“I was filled with excitement,” says Judy of her first days on the island, now relaxing with a cup of coffee on the Rabot Estate house veranda.
“My mother is from the Caribbean and I felt like I was coming home.” But reality soon shoved aside any picture-postcard dreams the Buckleys may have arrived with.
“After the first two months it hit me,” she says. “We didn’t have a bank account. We hadn’t bought the land. We had meeting after meeting after meeting with the government. And I missed my family and friends terribly. It wasn’t all mangos, mosquitoes and margaritas and lying by the pool all day.”
In something of a culture shock, the pair found themselves on a primordial Caribbean island with intense heat, looming volcanoes and hurricanes, unsure if they had a home.
“It was the local Lucians who brought us in and made us feel that we belonged,” says Phil. “They involved us in the local community, invited us to Christmas dinners, communions – the lot. They’ve stood by us and helped us for the past eight years.”
An engineer by trade, Phil had never designed a hotel before.
“I designed factories. but I like a challenge,” he smiles.
And a challenge it was, every step of the way. In 2007, Hurricane Dean ripped through the island, flattening a year’s hard work on the plantation. Hurricane Tomas followed in 2010, demolishing much of saint Lucia and tragically claiming the lives of close friends of the buckleys.
“The hurricane ripped the coconuts off the trees and turned them into cannonballs,” Phil recalls sadly.
“The government issued a state of emergency. We were devastated, all of us. but we never wanted to give up.”
“You just plough through together,” adds Judy. “We went out into the community and helped our friends put the roofs back on their homes.” When Boucan opened in 2011, it became a wild success, drawing worldwide acclaim, numerous celebrity guests and appearances on television.

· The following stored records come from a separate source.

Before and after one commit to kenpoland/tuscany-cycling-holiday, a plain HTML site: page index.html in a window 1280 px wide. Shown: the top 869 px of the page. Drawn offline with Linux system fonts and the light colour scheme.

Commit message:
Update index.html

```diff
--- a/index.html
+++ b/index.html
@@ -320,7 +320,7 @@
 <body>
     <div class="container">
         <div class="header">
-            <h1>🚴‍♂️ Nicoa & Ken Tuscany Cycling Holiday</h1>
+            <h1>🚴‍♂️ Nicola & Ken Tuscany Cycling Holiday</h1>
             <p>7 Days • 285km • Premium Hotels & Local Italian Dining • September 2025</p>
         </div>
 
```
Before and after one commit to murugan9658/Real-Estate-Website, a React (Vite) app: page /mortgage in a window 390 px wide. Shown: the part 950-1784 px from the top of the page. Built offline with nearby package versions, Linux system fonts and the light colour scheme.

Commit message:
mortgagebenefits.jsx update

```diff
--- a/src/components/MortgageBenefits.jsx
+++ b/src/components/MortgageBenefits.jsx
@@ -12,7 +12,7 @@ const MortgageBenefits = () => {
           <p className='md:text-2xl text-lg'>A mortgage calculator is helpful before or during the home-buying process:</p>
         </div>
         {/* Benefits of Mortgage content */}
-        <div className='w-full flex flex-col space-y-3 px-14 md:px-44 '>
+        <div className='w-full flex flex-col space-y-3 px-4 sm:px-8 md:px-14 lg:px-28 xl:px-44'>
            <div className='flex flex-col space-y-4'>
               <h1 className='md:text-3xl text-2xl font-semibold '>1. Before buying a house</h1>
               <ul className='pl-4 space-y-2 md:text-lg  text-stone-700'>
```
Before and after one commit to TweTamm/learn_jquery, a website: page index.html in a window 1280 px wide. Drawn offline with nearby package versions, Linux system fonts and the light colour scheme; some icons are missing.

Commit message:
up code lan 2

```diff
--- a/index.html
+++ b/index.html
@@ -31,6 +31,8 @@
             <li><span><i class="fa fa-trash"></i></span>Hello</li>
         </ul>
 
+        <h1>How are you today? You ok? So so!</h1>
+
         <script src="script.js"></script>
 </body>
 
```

The monumental scale of the landscape around Boucan is jawdropping. A real-life Jurassic park roars into life before your eyes, the piton mountains towering majestically in a vivid, glossy riot of greenery and tropical flora.

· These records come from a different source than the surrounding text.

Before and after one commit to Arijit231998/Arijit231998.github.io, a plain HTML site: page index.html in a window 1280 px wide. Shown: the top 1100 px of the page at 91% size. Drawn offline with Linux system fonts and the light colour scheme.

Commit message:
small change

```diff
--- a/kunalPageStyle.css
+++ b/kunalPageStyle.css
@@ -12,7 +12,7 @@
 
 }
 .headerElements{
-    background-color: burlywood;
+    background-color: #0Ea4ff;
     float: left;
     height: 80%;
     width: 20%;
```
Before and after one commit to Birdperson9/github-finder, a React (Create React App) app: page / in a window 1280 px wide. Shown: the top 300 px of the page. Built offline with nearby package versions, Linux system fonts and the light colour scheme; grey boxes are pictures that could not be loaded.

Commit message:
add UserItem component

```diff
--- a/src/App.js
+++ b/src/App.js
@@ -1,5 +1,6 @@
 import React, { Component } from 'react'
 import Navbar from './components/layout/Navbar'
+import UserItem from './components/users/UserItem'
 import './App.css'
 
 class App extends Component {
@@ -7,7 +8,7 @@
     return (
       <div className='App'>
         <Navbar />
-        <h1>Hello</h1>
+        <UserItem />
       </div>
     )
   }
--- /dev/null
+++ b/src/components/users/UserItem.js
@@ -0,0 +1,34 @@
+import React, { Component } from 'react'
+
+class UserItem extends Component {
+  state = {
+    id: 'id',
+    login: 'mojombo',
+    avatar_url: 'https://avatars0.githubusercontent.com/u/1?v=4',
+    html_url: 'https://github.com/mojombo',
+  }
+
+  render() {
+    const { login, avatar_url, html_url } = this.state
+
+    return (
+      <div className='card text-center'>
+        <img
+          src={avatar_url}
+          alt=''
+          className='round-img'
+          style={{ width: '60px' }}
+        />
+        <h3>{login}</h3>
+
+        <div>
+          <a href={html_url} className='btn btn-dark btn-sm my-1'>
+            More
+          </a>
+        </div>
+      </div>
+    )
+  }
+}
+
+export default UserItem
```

Everything has been meticulously thought out, from the showstopping view at the infinity pool to the perfectly positioned Lodges that catch the cooling breeze from the Caribbean sea.
Better than any West End show, the natural stage unfolds every evening for an unforgettably dramatic experience. The golden sun gently slides between the theatrical Pitons, resting finally behind Petit Piton for the perfect backlighting. Sitting and watching the sun set with a Cocoa Bellini in hand is an almost spiritual delight to the senses.
“This isn’t about glass elevators going up to the mountains,” explains an animated Phil. “It’s not a hotel. This is barefoot luxury. Guests come here and they experience a whole new lifestyle during their stay with us. Hitting the wow factor is what we wanted to do and I think we’ve done it.”
Phil also went on to establish our Island Growers programme, forging an ethical trading partnership with more 150 local farmers that has restored Saint Lucia’s fame for its prized variety of fine cocoa.
In 2012, Hotel Chocolat also created the world’s first ever single-côte chocolate bar, with cocoa harvested from the Marcial côte of Rabot Estate. Billed by The Telegraph as the ‘world’s most exclusive chocolate bar’, with notes of ‘shiraz wine, antique oak, roasted cocoa and stewed spiced plums’, it swiftly sold out.
The passion and energy that pours out of Phil and Judy is captivating. Listening to them talk and finish each other’s sentences, you quickly realise that they are something of an inimitable force. Phil gestures around expansively as he tells me excitedly about Project Genesis, the long-anticipated chocolate manufactory currently under construction. Judy has quietly left, her lilting Welsh tones in the background warmly welcoming the latest open-mouthed guests to Boucan.
Loved and respected within the community here, the pair are happily, as Phil says, “stuck in like an Alabama tick”. And they’ve only just begun.